Understanding the implications of these laws and what Ayatollah Khomeini meant by “proper dress,” i.e., “forced veil,” women responded massively and angrily: thousands of women poured into the streets and demonstrated against the forced hejaab (veiling) and the abolition of the Family Protection Act. Their protests were often met by club-wielding, plain-clothed supporters of the revolution known as Hezbollahis. On March 8, International Women’s Day, women staged another protest against the newly imposed restrictions. Again, mobs attacked their protest and government officials accused participants of being tools of Western imperialism and a symbol of Western decadence. In the course of a year and a half after the revolution, women’s organizations pressed for equal wages, the right to choose their own dress, the revival of protective measures in the previous Family Protection Act, and the right to work in legal professions. The regime opposed all these demands and developed counter-strategies to divide the women’s movement and neutralize their struggle. Thereafter, the regime moved quickly to suppress the women’s movement, eliminate all women’s organizations, force women into the chador, segregate women in public places such as universities, schools, and government offices, and reduce women’s presence in public life by firing and retiring practices (nearly 24,000 women lost their jobs). While secular women opposed to the veil or the Islamic Republic were fired from their jobs, active participation of religious women in supportive and “female” occupations was encouraged. The new religious laws and government policies resulted in the retirement of large segments of defiant secular women from the labor force, the arrest of women who openly challenged the regime, and the migration of a large number of women who could not adjust to the new policies out of the country. Female marriage age was reduced to 13 and professional secular women were encouraged to retire from their public occupations in order to support male employment.

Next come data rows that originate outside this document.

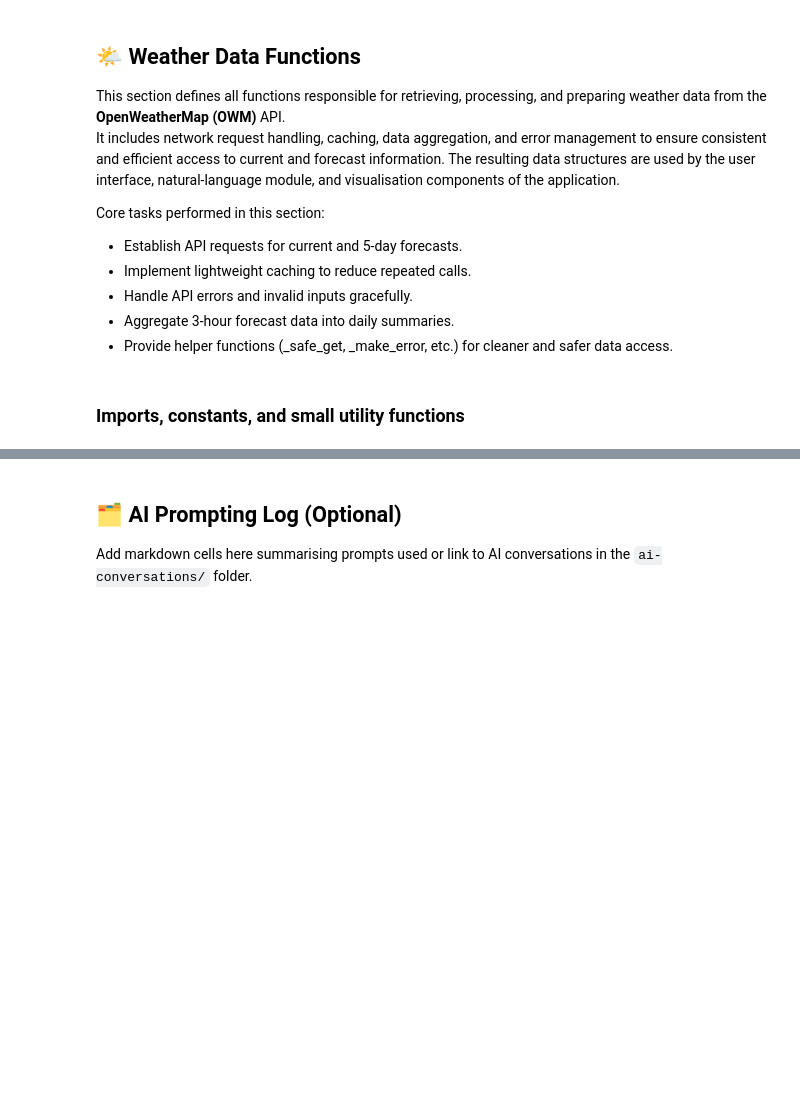
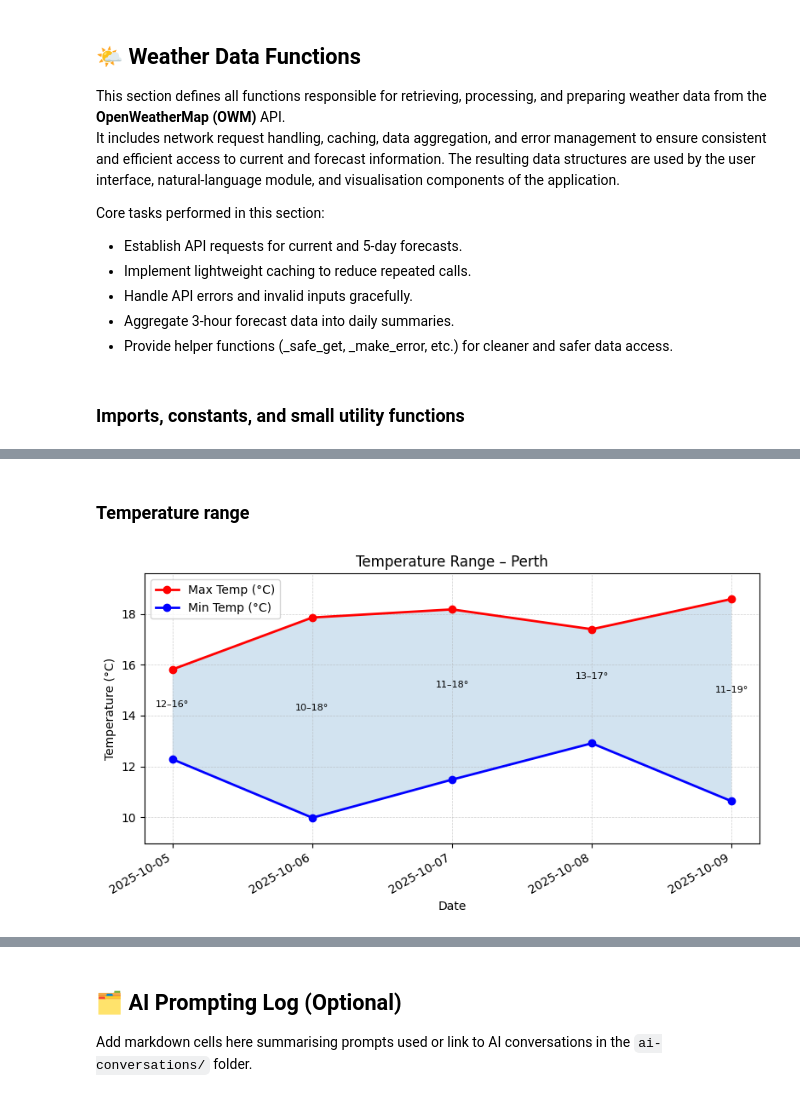
Before and after one commit to lannaelvira77/WeatherWise-LannaElvira-23486942, a Jupyter notebook: starter_notebook.ipynb, the cells around one changed output, grey strips where cells are left out. Drawn from its saved outputs; the diff is of its cells as text; code cells hidden in the pictures; blank space fills up the shorter version.

```diff
--- a/starter_notebook.ipynb
+++ b/starter_notebook.ipynb
@@ -2011,0 +621,69 @@ def generate_weather_response(parsed_question, weather_data):
+# %% [markdown]
+### Temperature range
+# %%
+# Dual-line min/max with shaded band
+def create_temperature_range_visualisation(weather_data, output_type='display', theme=None):
+    """Plots daily min/max temperatures with a shaded range."""
+    if not isinstance(weather_data, dict) or "error" in weather_data:
+        print("⚠️ Cannot create visualisation: missing or invalid weather data.")
+        return None
+
+    title_location = weather_data.get("location", {}).get("name") or "Selected Location"
+    daily = weather_data.get("daily") or []
+    dates, tmin, tmax = [], [], []
+    for row in daily:
+        d, lo, hi = row.get("date"), row.get("temp_min"), row.get("temp_max")
+        if d is None or lo is None or hi is None:
+            continue
+        dates.append(d); tmin.append(float(lo)); tmax.append(float(hi))
+
+    if not dates:
+        print("ℹ️ No temperature range data available.")
+        return None
+
+    # Sort chronologically
+    try:
+        pairs = sorted([(datetime.strptime(d, "%Y-%m-%d"), lo, hi) for d, lo, hi in zip(dates, tmin, tmax)], key=lambda x: x[0])
+        dates = [dt.strftime("%Y-%m-%d") for dt, _, _ in pairs]
+        tmin  = [lo for _, lo, _ in pairs]
+        tmax  = [hi for _, _, hi in pairs]
+    except Exception:
+        pass
+
+    fig, ax = plt.subplots(figsize=(8, 4.5))
+    c_max = apply_theme_color(theme, "tmax_line", "red")
+    c_min = apply_theme_color(theme, "tmin_line", "blue")
+    ax.plot(dates, tmax, marker='o', label="Max Temp (°C)", color=c_max, linewidth=2)
+    ax.plot(dates, tmin, marker='o', label="Min Temp (°C)", color=c_min, linewidth=2)
+    if len(dates) >= 2:
+        ax.fill_between(dates, tmin, tmax, alpha=0.2)
+
+    ax.set_title(f"Temperature Range – {title_location}")
+    ax.set_xlabel("Date")
+    ax.set_ylabel("Temperature (°C)")
+    ax.grid(True, linestyle='--', linewidth=0.5, alpha=apply_theme_color(theme, "grid_alpha", 0.6))
+    ax.legend(loc="best")
+
+    for x, lo, hi in zip(dates, tmin, tmax):
+        mid = (lo + hi) / 2
+        ax.annotate(f"{lo:.0f}–{hi:.0f}°", xy=(x, mid), xytext=(0, 6), textcoords="offset points", ha="center", fontsize=8)
+
+    ymin, ymax = min(tmin + tmax), max(tmin + tmax)
+    if ymin == ymax: ymin -= 2; ymax += 2
+    ax.set_ylim(ymin - 1.0, ymax + 1.0)
+    plt.xticks(rotation=30, ha='right')
+    plt.tight_layout()
+
+    if output_type == 'figure':
+        return fig
+    try:
+        plt.show(block=False); plt.pause(0.001)
+    except Exception:
+        pass
+    return None
+
+# Example
+data = get_weather_data("Perth,AU", forecast_days=5)
+create_temperature_range_visualisation(data)
+# %% [output]
+[figure, added]
```
Also changed, not shown: parts of 84 cells of this notebook.
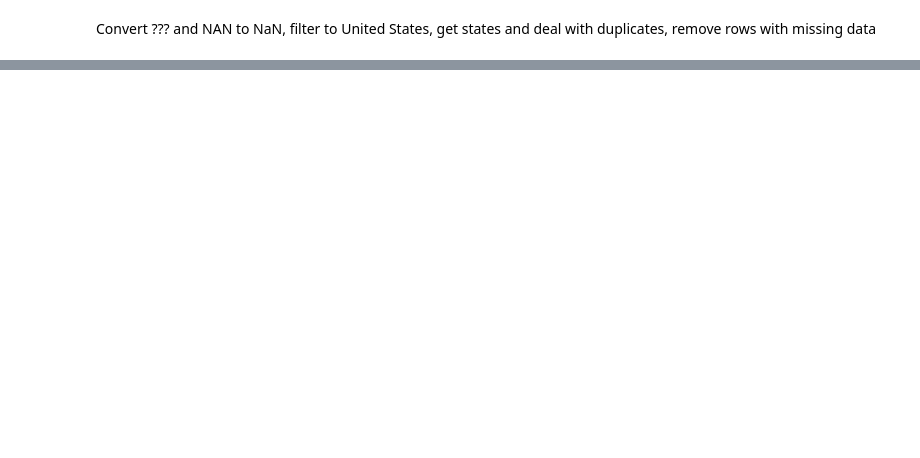
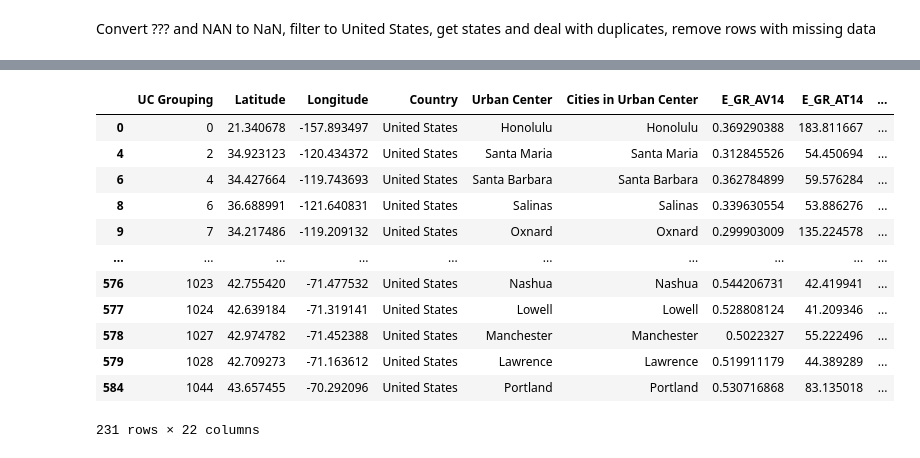
Before and after one commit to shuting2023/Natures_Rx, a Jupyter notebook: Greenspace_Data_Cleaning.ipynb, the cells around one changed output, grey strips where cells are left out. Cells and saved outputs as stored; diff of their text form; code cells hidden in the pictures; blank space fills up the shorter version.

```diff
--- a/Greenspace_Data_Cleaning.ipynb
+++ b/Greenspace_Data_Cleaning.ipynb
@@ -97,0 +95,6 @@ Convert ??? and NAN to NaN, filter to United States, get states and deal with du
+# %%
+ucgroup = df[df['Cities in Urban Center'].isin(mh_cities)]
+ucgrouplist = ucgroup.index.tolist()
+# %%
+df = df[df.index.isin(ucgrouplist)]
+df.head()
@@ -97,0 +108,23 @@ Convert ??? and NAN to NaN, filter to United States, get states and deal with du
+# %%
+states = pd.read_csv('uscities.csv')
+states.sort_values(by='population', ascending=False, inplace=True)
+states = states[['city', 'state_id', 'lat', 'lng']]
+states.rename(columns={'city': 'Urban Center', 'state_id': 'State'}, inplace=True)
+states.drop_duplicates(subset='Urban Center', keep='first', inplace=True)
+# %%
+dfj = df.join(states.set_index('Urban Center'), on='Urban Center', how='left')
+dfj
+# %% [output]
+|  | UC Grouping | Latitude | Longitude | Country | Urban Center | Cities in Urban Center | E_GR_AV14 | E_GR_AT14 | ... |
+| 0 | 0 | 21.340678 | -157.893497 | United States | Honolulu | Honolulu | 0.369290388 | 183.811667 | ... |
+| 4 | 2 | 34.923123 | -120.434372 | United States | Santa Maria | Santa Maria | 0.312845526 | 54.450694 | ... |
+| 6 | 4 | 34.427664 | -119.743693 | United States | Santa Barbara | Santa Barbara | 0.362784899 | 59.576284 | ... |
+| 8 | 6 | 36.688991 | -121.640831 | United States | Salinas | Salinas | 0.339630554 | 53.886276 | ... |
+| 9 | 7 | 34.217486 | -119.209132 | United States | Oxnard | Oxnard | 0.299903009 | 135.224578 | ... |
+| ... | ... | ... | ... | ... | ... | ... | ... | ... | ... |
+| 576 | 1023 | 42.755420 | -71.477532 | United States | Nashua | Nashua | 0.544206731 | 42.419941 | ... |
+| 577 | 1024 | 42.639184 | -71.319141 | United States | Lowell | Lowell | 0.528808124 | 41.209346 | ... |
+| 578 | 1027 | 42.974782 | -71.452388 | United States | Manchester | Manchester | 0.5022327 | 55.222496 | ... |
+| 579 | 1028 | 42.709273 | -71.163612 | United States | Lawrence | Lawrence | 0.519911179 | 44.389289 | ... |
+| 584 | 1044 | 43.657455 | -70.292096 | United States | Portland | Portland | 0.530716868 | 83.135018 | ... |
+231 rows × 22 columns
```
Also changed, not shown: parts of 19 cells of this notebook, 1 other file.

The Iranian Women’s Movement: A Century Long Struggle, Ali Akbar Mahdi

(via womanontheedgeoftyne)